(Source records):

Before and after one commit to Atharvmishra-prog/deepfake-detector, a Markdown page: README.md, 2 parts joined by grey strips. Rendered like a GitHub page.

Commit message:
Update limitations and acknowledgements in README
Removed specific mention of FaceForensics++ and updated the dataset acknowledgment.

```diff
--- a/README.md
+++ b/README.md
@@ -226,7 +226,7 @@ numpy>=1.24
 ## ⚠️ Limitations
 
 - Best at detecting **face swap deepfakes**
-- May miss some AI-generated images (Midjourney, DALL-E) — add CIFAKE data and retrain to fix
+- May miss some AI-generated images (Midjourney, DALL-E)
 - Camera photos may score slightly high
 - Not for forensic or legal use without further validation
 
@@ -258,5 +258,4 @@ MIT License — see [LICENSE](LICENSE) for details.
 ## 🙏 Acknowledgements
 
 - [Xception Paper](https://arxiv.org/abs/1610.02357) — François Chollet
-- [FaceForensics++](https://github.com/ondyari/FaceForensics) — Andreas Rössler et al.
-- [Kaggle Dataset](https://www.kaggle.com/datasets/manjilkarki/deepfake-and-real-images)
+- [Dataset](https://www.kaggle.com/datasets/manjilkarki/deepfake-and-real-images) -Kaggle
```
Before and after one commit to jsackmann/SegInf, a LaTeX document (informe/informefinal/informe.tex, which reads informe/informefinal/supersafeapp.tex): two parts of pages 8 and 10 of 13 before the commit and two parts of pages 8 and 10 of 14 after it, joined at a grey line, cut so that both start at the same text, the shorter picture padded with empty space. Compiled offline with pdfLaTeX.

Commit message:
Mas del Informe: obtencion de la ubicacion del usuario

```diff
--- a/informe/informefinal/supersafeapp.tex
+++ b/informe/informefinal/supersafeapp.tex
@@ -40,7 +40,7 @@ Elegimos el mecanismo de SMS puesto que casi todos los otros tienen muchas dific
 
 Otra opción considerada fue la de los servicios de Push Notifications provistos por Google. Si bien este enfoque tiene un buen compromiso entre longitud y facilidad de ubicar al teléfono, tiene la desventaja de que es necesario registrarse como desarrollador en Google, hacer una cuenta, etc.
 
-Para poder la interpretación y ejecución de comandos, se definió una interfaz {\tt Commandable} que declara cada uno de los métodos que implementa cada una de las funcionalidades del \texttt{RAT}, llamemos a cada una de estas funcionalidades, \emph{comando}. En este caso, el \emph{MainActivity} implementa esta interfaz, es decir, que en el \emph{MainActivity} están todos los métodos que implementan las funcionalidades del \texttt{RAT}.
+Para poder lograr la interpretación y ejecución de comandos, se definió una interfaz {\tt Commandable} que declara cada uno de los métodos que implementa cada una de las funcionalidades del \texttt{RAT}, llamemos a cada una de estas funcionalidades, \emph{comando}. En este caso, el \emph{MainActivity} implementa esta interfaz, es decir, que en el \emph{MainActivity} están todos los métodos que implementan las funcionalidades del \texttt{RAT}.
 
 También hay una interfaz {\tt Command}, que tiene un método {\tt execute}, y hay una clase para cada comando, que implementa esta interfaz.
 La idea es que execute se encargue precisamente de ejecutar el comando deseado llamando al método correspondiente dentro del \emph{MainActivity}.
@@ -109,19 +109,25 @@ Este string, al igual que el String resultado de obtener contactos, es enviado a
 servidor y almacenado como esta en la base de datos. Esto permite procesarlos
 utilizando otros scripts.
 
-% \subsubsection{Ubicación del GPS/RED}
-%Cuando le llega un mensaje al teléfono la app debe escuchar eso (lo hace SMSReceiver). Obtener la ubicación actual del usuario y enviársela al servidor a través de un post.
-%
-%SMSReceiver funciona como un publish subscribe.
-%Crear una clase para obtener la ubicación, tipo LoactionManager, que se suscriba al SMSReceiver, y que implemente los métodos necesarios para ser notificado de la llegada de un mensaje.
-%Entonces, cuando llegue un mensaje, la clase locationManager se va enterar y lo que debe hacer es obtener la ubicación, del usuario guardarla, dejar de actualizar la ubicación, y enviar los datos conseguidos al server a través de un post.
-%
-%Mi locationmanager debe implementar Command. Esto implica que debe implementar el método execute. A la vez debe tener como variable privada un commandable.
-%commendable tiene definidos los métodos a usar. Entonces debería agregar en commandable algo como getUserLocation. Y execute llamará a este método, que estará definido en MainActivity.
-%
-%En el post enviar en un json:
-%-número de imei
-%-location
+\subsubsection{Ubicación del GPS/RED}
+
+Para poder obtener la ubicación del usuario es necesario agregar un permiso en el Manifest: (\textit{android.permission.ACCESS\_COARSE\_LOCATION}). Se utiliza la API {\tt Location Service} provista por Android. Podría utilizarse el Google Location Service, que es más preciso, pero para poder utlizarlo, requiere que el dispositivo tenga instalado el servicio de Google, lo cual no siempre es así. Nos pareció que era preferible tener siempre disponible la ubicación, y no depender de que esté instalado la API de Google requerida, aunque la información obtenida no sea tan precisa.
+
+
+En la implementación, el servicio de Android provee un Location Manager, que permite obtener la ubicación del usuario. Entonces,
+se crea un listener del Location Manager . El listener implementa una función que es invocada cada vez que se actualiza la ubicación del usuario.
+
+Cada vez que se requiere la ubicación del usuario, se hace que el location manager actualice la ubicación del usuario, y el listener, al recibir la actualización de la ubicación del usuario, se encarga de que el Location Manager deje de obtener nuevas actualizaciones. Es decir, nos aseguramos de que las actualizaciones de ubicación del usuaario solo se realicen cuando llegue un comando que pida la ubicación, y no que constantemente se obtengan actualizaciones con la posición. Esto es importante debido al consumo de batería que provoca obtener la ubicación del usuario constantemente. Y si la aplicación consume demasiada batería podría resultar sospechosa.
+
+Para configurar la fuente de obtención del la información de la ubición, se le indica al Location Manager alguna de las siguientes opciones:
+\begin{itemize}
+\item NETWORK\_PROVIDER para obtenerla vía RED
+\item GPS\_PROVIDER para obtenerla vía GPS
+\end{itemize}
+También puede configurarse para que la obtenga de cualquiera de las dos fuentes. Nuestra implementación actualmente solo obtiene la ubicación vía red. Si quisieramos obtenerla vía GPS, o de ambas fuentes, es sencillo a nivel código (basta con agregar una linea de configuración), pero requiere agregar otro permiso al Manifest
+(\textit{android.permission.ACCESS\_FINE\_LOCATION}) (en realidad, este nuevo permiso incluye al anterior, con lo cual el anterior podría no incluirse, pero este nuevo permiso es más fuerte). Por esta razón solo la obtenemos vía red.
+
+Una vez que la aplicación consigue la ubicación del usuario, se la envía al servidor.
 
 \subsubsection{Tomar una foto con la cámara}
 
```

(To do): Retype the records above in full, with no differences.

(Solution to this exercise):
Before and after one commit to Atharvmishra-prog/deepfake-detector, a Markdown page: README.md, 2 parts joined by grey strips. Rendered like a GitHub page.

Commit message:
Update limitations and acknowledgements in README
Removed specific mention of FaceForensics++ and updated the dataset acknowledgment.

```diff
--- a/README.md
+++ b/README.md
@@ -226,7 +226,7 @@ numpy>=1.24
 ## ⚠️ Limitations
 
 - Best at detecting **face swap deepfakes**
-- May miss some AI-generated images (Midjourney, DALL-E) — add CIFAKE data and retrain to fix
+- May miss some AI-generated images (Midjourney, DALL-E)
 - Camera photos may score slightly high
 - Not for forensic or legal use without further validation
 
@@ -258,5 +258,4 @@ MIT License — see [LICENSE](LICENSE) for details.
 ## 🙏 Acknowledgements
 
 - [Xception Paper](https://arxiv.org/abs/1610.02357) — François Chollet
-- [FaceForensics++](https://github.com/ondyari/FaceForensics) — Andreas Rössler et al.
-- [Kaggle Dataset](https://www.kaggle.com/datasets/manjilkarki/deepfake-and-real-images)
+- [Dataset](https://www.kaggle.com/datasets/manjilkarki/deepfake-and-real-images) -Kaggle
```
Before and after one commit to jsackmann/SegInf, a LaTeX document (informe/informefinal/informe.tex, which reads informe/informefinal/supersafeapp.tex): two parts of pages 8 and 10 of 13 before the commit and two parts of pages 8 and 10 of 14 after it, joined at a grey line, cut so that both start at the same text, the shorter picture padded with empty space. Compiled offline with pdfLaTeX.

Commit message:
Mas del Informe: obtencion de la ubicacion del usuario

```diff
--- a/informe/informefinal/supersafeapp.tex
+++ b/informe/informefinal/supersafeapp.tex
@@ -40,7 +40,7 @@ Elegimos el mecanismo de SMS puesto que casi todos los otros tienen muchas dific
 
 Otra opción considerada fue la de los servicios de Push Notifications provistos por Google. Si bien este enfoque tiene un buen compromiso entre longitud y facilidad de ubicar al teléfono, tiene la desventaja de que es necesario registrarse como desarrollador en Google, hacer una cuenta, etc.
 
-Para poder la interpretación y ejecución de comandos, se definió una interfaz {\tt Commandable} que declara cada uno de los métodos que implementa cada una de las funcionalidades del \texttt{RAT}, llamemos a cada una de estas funcionalidades, \emph{comando}. En este caso, el \emph{MainActivity} implementa esta interfaz, es decir, que en el \emph{MainActivity} están todos los métodos que implementan las funcionalidades del \texttt{RAT}.
+Para poder lograr la interpretación y ejecución de comandos, se definió una interfaz {\tt Commandable} que declara cada uno de los métodos que implementa cada una de las funcionalidades del \texttt{RAT}, llamemos a cada una de estas funcionalidades, \emph{comando}. En este caso, el \emph{MainActivity} implementa esta interfaz, es decir, que en el \emph{MainActivity} están todos los métodos que implementan las funcionalidades del \texttt{RAT}.
 
 También hay una interfaz {\tt Command}, que tiene un método {\tt execute}, y hay una clase para cada comando, que implementa esta interfaz.
 La idea es que execute se encargue precisamente de ejecutar el comando deseado llamando al método correspondiente dentro del \emph{MainActivity}.
@@ -109,19 +109,25 @@ Este string, al igual que el String resultado de obtener contactos, es enviado a
 servidor y almacenado como esta en la base de datos. Esto permite procesarlos
 utilizando otros scripts.
 
-% \subsubsection{Ubicación del GPS/RED}
-%Cuando le llega un mensaje al teléfono la app debe escuchar eso (lo hace SMSReceiver). Obtener la ubicación actual del usuario y enviársela al servidor a través de un post.
-%
-%SMSReceiver funciona como un publish subscribe.
-%Crear una clase para obtener la ubicación, tipo LoactionManager, que se suscriba al SMSReceiver, y que implemente los métodos necesarios para ser notificado de la llegada de un mensaje.
-%Entonces, cuando llegue un mensaje, la clase locationManager se va enterar y lo que debe hacer es obtener la ubicación, del usuario guardarla, dejar de actualizar la ubicación, y enviar los datos conseguidos al server a través de un post.
-%
-%Mi locationmanager debe implementar Command. Esto implica que debe implementar el método execute. A la vez debe tener como variable privada un commandable.
-%commendable tiene definidos los métodos a usar. Entonces debería agregar en commandable algo como getUserLocation. Y execute llamará a este método, que estará definido en MainActivity.
-%
-%En el post enviar en un json:
-%-número de imei
-%-location
+\subsubsection{Ubicación del GPS/RED}
+
+Para poder obtener la ubicación del usuario es necesario agregar un permiso en el Manifest: (\textit{android.permission.ACCESS\_COARSE\_LOCATION}). Se utiliza la API {\tt Location Service} provista por Android. Podría utilizarse el Google Location Service, que es más preciso, pero para poder utlizarlo, requiere que el dispositivo tenga instalado el servicio de Google, lo cual no siempre es así. Nos pareció que era preferible tener siempre disponible la ubicación, y no depender de que esté instalado la API de Google requerida, aunque la información obtenida no sea tan precisa.
+
+
+En la implementación, el servicio de Android provee un Location Manager, que permite obtener la ubicación del usuario. Entonces,
+se crea un listener del Location Manager . El listener implementa una función que es invocada cada vez que se actualiza la ubicación del usuario.
+
+Cada vez que se requiere la ubicación del usuario, se hace que el location manager actualice la ubicación del usuario, y el listener, al recibir la actualización de la ubicación del usuario, se encarga de que el Location Manager deje de obtener nuevas actualizaciones. Es decir, nos aseguramos de que las actualizaciones de ubicación del usuaario solo se realicen cuando llegue un comando que pida la ubicación, y no que constantemente se obtengan actualizaciones con la posición. Esto es importante debido al consumo de batería que provoca obtener la ubicación del usuario constantemente. Y si la aplicación consume demasiada batería podría resultar sospechosa.
+
+Para configurar la fuente de obtención del la información de la ubición, se le indica al Location Manager alguna de las siguientes opciones:
+\begin{itemize}
+\item NETWORK\_PROVIDER para obtenerla vía RED
+\item GPS\_PROVIDER para obtenerla vía GPS
+\end{itemize}
+También puede configurarse para que la obtenga de cualquiera de las dos fuentes. Nuestra implementación actualmente solo obtiene la ubicación vía red. Si quisieramos obtenerla vía GPS, o de ambas fuentes, es sencillo a nivel código (basta con agregar una linea de configuración), pero requiere agregar otro permiso al Manifest
+(\textit{android.permission.ACCESS\_FINE\_LOCATION}) (en realidad, este nuevo permiso incluye al anterior, con lo cual el anterior podría no incluirse, pero este nuevo permiso es más fuerte). Por esta razón solo la obtenemos vía red.
+
+Una vez que la aplicación consigue la ubicación del usuario, se la envía al servidor.
 
 \subsubsection{Tomar una foto con la cámara}
 
```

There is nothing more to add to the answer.